AIM OF THE EXERCISE: A complete answer includes every line below with the word "flex".

#### THE INPUT ####

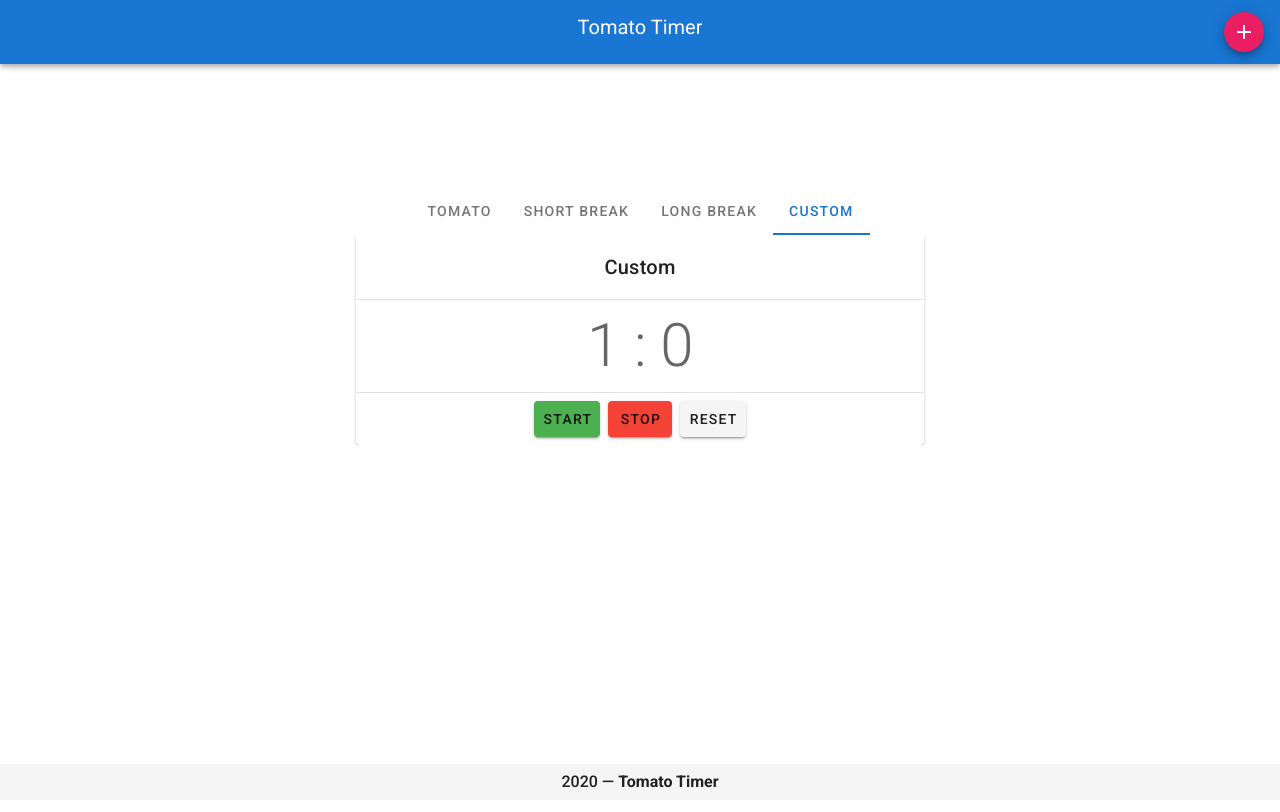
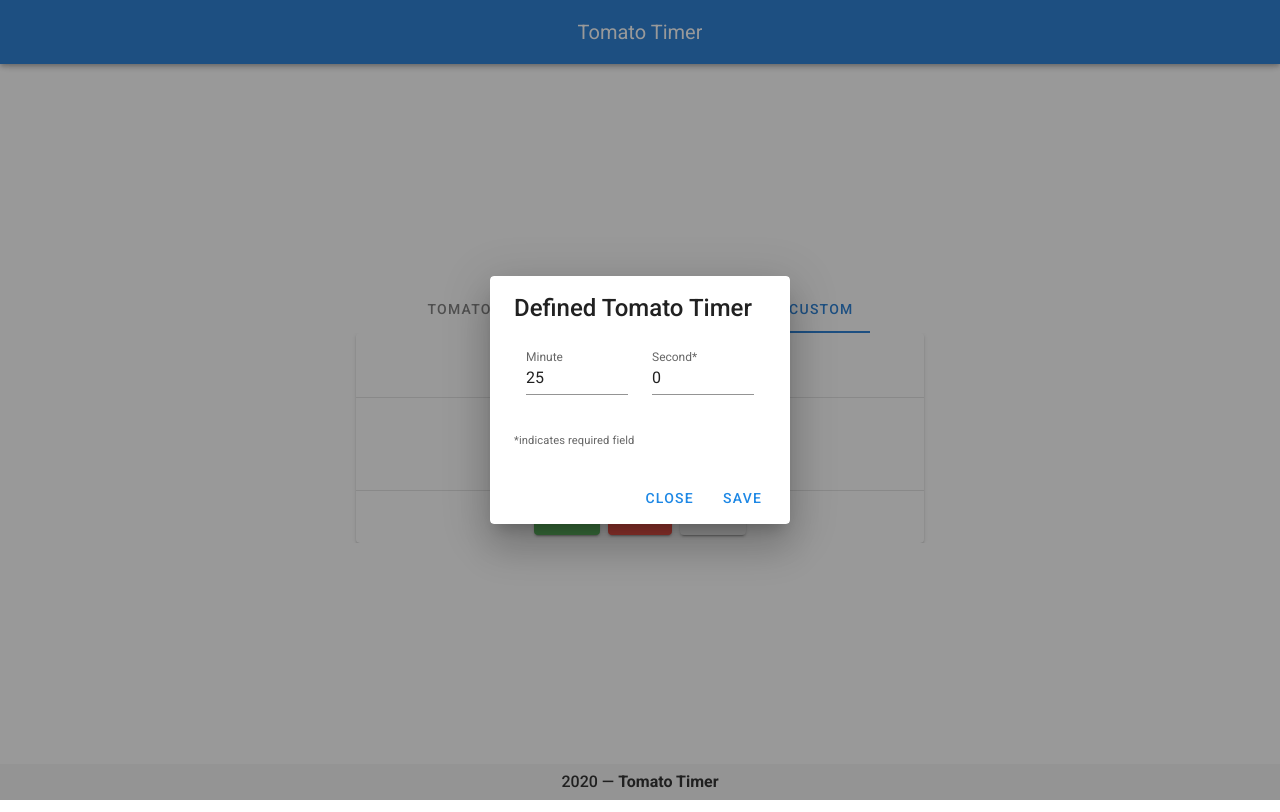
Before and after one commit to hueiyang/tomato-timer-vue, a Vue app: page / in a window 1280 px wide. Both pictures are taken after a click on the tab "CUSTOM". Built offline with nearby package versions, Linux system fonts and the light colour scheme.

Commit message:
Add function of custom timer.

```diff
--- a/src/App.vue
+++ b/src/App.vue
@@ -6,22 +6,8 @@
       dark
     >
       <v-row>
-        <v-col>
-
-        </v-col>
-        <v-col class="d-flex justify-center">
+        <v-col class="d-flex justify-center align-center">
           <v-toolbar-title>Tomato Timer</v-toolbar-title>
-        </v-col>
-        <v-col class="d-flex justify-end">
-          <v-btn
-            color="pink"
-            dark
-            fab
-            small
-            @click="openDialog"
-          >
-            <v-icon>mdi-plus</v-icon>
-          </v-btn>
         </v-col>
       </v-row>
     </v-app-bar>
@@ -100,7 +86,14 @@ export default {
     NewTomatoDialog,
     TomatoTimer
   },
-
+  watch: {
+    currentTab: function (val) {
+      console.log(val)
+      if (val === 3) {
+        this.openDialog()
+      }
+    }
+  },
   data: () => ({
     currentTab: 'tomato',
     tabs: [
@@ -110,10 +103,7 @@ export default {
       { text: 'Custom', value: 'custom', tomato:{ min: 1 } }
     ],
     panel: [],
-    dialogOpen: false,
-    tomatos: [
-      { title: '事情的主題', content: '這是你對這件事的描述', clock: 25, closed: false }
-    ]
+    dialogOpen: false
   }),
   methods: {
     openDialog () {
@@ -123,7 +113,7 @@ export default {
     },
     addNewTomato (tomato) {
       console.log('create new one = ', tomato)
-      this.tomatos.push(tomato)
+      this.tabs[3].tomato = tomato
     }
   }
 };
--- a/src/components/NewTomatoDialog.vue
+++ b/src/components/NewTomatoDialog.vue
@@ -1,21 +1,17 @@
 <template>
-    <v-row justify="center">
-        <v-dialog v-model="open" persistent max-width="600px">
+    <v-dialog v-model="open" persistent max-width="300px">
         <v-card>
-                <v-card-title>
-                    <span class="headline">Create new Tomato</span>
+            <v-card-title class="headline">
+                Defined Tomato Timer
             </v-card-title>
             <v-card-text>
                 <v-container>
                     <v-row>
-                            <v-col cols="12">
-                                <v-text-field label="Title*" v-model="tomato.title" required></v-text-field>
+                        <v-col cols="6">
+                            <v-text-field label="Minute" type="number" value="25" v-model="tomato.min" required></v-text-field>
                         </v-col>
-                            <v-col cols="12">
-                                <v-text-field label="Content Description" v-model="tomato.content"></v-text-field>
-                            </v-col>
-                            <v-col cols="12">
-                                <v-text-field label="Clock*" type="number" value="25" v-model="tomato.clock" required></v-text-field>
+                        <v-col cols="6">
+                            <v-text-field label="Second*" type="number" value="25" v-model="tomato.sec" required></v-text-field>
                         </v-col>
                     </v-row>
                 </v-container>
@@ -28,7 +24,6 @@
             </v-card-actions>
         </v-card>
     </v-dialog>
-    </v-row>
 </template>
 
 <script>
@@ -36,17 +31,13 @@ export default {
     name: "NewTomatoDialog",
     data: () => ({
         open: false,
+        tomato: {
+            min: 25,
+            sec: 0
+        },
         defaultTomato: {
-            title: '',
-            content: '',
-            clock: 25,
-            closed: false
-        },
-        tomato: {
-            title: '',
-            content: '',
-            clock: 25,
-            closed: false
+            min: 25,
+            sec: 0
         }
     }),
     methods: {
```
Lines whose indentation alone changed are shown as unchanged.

####

WRITTEN SOLUTION:
-        <v-col class="d-flex justify-center">
+        <v-col class="d-flex justify-center align-center">
-        <v-col class="d-flex justify-end">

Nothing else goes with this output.